15 September 2020

In this week's round-up of automotive gossip, we hear about the links between the interior of the new Fiat 500 and the seaside, how Rolls-Royce is avoiding lay-offs and more.

Fiat's sea seats

The interior of the new Fiat 500 uses a fabric trim made entirely from plastic recycled from the sea. The fabric, called Seaquel, is plastic harvested by fishermen that has been spun into polyester fibres.

No job losses at Rolls-Royce

Rolls-Royce is bucking the trend of industry job losses and has returned “back to normal” this week with the second production shift brought back in after the pandemic shutdown. Company boss Torsten Müller-Ötvös said: “We haven’t laid off a single person. If the trend continues, I foresee that the end-of-year figures won’t be as bad as we thought at the beginning.”
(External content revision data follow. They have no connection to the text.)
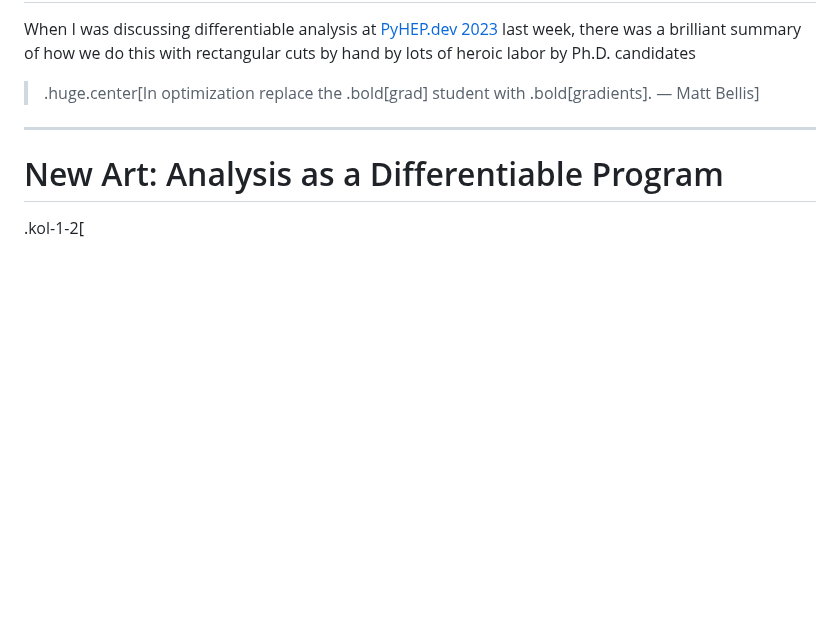
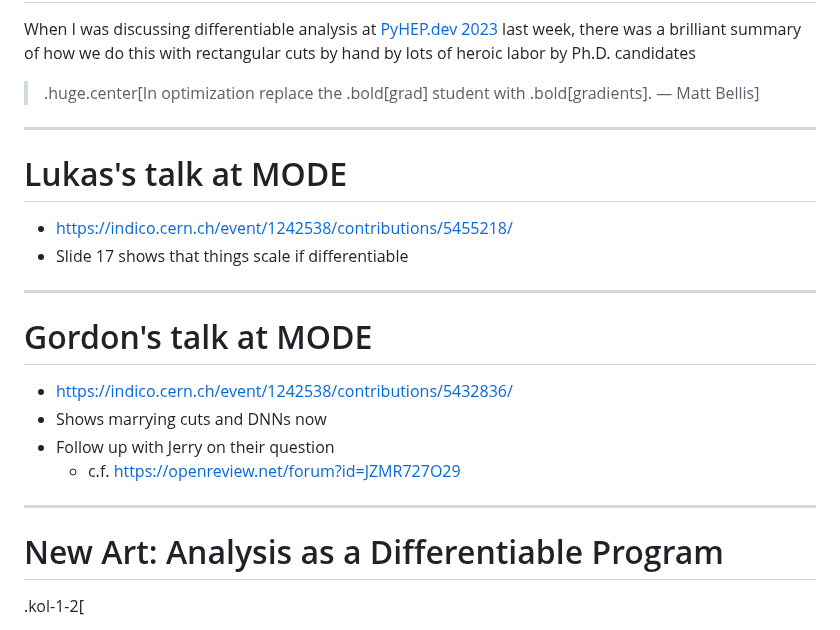
Before and after one commit to matthewfeickert-talks/talk-snolab-seminar-2023, a Markdown page: talk.md, the part around the change. GitHub-like rendering; blank space fills up the shorter version.

Commit message:
Add links to talks

```diff
--- a/talk.md
+++ b/talk.md
@@ -515,6 +515,21 @@ When I was discussing differentiable analysis at [PyHEP.dev 2023](https://indico
 > .huge.center[In optimization replace the .bold[grad] student with .bold[gradients]. &mdash; Matt Bellis]
 
 ---
+# Lukas's talk at MODE
+
+* https://indico.cern.ch/event/1242538/contributions/5455218/
+* Slide 17 shows that things scale if differentiable
+
+---
+# Gordon's talk at MODE
+
+* https://indico.cern.ch/event/1242538/contributions/5432836/
+* Shows marrying cuts and DNNs now
+* Follow up with Jerry on their question
+   - c.f. https://openreview.net/forum?id=JZMR727O29
+
+
+---
 # New Art: Analysis as a Differentiable Program
 .kol-1-2[
 - Provide differentiable analogue to histograms with kernel density estimation (KDE) or softmax
```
Citroen's stick-shift

The stick-shift runaround could be on its way out, according to Citroën UK’s head of product marketing, Rob Clark. “Manual still accounts for around 70% of our cars in the C-segment, but we’ve seen a shift consistently over the last few years,” he said. “We’re expecting 35% of the ICE-powered C4 to be automatic.” He added that the C4’s new eight-speed automatic is much more closely aligned to the manual on emissions than the outgoing six-speed unit.

In a class of its own
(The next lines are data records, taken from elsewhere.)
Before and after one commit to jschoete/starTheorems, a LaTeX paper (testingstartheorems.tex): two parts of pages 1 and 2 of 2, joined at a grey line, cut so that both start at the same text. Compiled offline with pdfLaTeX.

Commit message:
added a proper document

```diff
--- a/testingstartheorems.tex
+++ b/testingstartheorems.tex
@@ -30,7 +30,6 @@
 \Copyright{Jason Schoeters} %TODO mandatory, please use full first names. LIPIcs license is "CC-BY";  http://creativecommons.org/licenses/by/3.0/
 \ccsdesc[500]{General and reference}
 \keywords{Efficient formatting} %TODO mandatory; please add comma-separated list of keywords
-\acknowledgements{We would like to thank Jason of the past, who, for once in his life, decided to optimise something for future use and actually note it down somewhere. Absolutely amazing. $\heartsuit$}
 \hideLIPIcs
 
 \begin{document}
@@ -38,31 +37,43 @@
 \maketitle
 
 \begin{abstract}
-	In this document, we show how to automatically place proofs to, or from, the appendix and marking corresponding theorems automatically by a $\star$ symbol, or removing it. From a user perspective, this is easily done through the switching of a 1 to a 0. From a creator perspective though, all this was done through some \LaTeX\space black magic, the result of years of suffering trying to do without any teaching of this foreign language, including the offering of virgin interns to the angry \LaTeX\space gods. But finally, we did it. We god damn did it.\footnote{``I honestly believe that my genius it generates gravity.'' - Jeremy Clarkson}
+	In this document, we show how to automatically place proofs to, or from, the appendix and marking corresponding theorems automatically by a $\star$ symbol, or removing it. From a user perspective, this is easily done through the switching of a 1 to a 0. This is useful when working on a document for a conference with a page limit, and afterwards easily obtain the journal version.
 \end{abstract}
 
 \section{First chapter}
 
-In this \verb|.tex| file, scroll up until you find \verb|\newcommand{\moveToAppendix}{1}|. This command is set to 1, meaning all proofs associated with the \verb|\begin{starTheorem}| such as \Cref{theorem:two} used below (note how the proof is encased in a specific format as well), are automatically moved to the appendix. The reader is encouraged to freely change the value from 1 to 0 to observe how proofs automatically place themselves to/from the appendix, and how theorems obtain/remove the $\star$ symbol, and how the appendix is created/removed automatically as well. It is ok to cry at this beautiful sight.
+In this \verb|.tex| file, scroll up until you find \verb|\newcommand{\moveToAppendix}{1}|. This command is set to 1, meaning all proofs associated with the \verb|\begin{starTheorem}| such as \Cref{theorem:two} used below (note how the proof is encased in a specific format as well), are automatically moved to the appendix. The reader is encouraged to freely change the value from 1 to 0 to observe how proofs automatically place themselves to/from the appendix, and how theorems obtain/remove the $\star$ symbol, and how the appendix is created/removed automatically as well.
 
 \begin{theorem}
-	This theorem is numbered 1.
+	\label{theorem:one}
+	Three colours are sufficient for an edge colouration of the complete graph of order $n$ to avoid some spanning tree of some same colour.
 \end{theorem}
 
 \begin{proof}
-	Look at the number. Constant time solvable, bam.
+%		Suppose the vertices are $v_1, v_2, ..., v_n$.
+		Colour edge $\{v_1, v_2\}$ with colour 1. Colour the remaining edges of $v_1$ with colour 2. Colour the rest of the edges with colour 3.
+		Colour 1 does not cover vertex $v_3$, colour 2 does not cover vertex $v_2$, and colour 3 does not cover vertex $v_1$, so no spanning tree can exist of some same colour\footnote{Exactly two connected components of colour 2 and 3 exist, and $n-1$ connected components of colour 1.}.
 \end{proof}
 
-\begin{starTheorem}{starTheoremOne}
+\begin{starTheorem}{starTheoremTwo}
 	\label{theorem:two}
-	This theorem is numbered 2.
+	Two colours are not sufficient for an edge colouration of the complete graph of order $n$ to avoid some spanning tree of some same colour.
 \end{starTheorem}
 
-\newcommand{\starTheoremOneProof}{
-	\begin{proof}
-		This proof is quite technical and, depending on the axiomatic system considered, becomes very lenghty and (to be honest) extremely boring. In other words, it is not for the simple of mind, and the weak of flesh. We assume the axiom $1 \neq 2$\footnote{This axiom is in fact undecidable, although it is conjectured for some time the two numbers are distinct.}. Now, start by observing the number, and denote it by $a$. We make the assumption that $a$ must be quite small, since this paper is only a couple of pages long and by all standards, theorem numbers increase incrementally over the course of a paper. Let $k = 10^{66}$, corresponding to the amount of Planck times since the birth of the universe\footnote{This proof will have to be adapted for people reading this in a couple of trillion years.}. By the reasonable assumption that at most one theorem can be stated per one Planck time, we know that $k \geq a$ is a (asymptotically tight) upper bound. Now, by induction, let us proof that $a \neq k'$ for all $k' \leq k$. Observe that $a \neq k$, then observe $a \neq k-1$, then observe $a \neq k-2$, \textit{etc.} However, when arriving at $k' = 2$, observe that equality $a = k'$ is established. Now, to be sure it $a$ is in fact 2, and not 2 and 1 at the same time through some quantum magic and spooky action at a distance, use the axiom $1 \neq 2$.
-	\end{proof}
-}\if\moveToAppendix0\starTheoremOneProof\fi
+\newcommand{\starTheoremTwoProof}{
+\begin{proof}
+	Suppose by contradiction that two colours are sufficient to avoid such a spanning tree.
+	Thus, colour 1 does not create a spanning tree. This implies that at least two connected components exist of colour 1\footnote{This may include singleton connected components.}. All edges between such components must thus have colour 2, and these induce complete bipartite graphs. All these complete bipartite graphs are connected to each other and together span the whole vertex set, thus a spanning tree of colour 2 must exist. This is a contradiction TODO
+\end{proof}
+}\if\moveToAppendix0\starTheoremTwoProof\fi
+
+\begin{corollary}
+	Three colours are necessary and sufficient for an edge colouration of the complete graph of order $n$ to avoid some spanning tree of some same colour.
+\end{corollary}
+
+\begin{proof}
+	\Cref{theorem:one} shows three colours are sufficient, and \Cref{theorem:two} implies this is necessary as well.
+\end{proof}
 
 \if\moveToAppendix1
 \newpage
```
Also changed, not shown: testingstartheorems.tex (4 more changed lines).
Some features in the new Mercedes S-Class are so advanced that there’s no regulation in certain places to certify their use, claims research and development boss Markus Schäfer: “Take the digital lights that can display 2.6 million pixels. You can play a movie in your garage with that resolution. We are still working with authorities in a couple of countries to get it working and on the road.”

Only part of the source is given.